Gathering in an informal setting, workshop participants will have the opportunity to meet and discuss selected topics in an atmosphere which fosters the active exchange of ideas among researchers and practitioners. The workshop is intended to be a genuinely interactive event and not a mini-conference, thus ample time will be allotted for general discussion.

The IDAMAP workshops are organized in collaboration with the working group on Intelligent Data Analysis & Data Mining of the International Medical Informatics Association, and the working group on Knowledge Discovery & Data Mining of the American Medical Informatics Association.


We invite submissions of either short papers (up to 5 pages, leading to a short presentation at the meeting) or full papers (up to 10 pages, leading to a long presentation at the meeting). Papers should be written in English. Papers should be formatted according to Springer's LNCS format (see or

Authors should send an electronic submission in PDF to Niels Peek Please use "IDAMAP SUBMISSION YOUR_NAME" as a subject, where YOUR_NAME is the surname of the first author.

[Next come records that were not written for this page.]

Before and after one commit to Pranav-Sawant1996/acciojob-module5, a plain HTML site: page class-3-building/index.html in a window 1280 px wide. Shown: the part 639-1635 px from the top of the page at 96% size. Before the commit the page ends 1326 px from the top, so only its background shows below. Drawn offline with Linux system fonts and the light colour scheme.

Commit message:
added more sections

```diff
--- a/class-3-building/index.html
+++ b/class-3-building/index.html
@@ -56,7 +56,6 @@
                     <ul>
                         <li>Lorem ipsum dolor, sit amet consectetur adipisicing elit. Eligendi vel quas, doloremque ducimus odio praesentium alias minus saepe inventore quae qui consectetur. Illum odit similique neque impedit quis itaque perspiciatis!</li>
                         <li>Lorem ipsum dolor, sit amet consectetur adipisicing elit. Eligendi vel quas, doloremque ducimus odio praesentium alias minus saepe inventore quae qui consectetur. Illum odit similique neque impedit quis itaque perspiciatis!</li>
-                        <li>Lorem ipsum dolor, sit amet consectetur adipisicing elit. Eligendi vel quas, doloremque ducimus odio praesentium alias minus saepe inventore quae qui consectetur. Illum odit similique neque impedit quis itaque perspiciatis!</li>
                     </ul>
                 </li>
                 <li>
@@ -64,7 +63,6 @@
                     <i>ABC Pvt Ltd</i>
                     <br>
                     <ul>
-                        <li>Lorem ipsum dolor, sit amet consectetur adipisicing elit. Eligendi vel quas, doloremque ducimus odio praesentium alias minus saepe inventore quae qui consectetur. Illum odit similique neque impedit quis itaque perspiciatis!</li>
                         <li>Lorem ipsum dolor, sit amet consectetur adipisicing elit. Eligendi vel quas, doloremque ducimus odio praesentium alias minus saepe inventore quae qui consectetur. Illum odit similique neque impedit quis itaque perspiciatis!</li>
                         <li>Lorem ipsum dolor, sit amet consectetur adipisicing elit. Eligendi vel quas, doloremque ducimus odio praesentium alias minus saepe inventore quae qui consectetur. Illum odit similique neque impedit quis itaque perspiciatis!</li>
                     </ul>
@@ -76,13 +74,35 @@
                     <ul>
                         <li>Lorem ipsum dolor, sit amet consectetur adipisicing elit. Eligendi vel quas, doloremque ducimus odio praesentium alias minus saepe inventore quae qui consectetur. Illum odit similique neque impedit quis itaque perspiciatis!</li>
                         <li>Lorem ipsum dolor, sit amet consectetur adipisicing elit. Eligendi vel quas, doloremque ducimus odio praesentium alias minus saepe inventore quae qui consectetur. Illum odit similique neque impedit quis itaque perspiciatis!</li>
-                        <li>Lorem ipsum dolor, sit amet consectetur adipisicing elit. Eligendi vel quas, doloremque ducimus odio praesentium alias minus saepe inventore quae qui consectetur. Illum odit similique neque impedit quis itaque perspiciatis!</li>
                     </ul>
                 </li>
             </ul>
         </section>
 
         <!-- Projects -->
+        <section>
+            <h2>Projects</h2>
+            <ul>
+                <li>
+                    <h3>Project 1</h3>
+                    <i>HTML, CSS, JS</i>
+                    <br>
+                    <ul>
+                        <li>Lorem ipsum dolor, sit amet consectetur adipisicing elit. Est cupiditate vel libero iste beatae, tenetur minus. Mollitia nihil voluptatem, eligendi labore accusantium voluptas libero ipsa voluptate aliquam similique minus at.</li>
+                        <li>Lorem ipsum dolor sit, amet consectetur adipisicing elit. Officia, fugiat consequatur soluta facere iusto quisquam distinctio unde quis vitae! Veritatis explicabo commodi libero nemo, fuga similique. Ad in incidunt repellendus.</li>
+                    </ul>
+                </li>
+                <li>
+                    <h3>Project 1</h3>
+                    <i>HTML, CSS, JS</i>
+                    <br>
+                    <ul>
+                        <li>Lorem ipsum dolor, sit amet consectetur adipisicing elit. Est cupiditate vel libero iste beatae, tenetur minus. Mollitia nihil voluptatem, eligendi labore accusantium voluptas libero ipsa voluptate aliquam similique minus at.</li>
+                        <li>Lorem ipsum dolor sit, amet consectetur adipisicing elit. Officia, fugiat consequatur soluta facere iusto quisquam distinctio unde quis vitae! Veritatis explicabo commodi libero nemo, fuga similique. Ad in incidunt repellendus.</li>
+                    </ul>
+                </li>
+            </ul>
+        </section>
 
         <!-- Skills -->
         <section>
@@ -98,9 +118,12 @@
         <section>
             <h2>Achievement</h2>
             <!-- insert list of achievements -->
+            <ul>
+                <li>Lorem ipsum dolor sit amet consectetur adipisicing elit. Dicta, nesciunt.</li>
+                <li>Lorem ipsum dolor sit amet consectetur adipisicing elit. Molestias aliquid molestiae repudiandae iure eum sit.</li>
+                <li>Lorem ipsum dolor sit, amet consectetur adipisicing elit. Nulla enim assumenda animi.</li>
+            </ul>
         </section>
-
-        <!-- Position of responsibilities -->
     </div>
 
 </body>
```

Submissions should be received no later than April 14, 2011.

Submissions will be reviewed by at least two people of the programme committee. Authors will be notified of acceptance/rejection by May 8, 2011. Accepted papers will appear in colloquium notes that will only be distributed among registered participants. A selection of revised and expanded papers from the workshop will appear in an international, peer-reviewed scientific journal.


Submission: April 14, 2011
Notification: May 8, 2011
Camera-ready: June 8, 2011


Registration fee for the workshop will be 90 euros. At least one co-author of each IDAMAP paper should also register to AIME (in addition to registration to the workshop). Registration fee for AIME will be 500 euros (regular), 450 euros (early-bird, until May 20), or 350 euros (students). See for details.

Last modified: 2011-02-12 11:52:06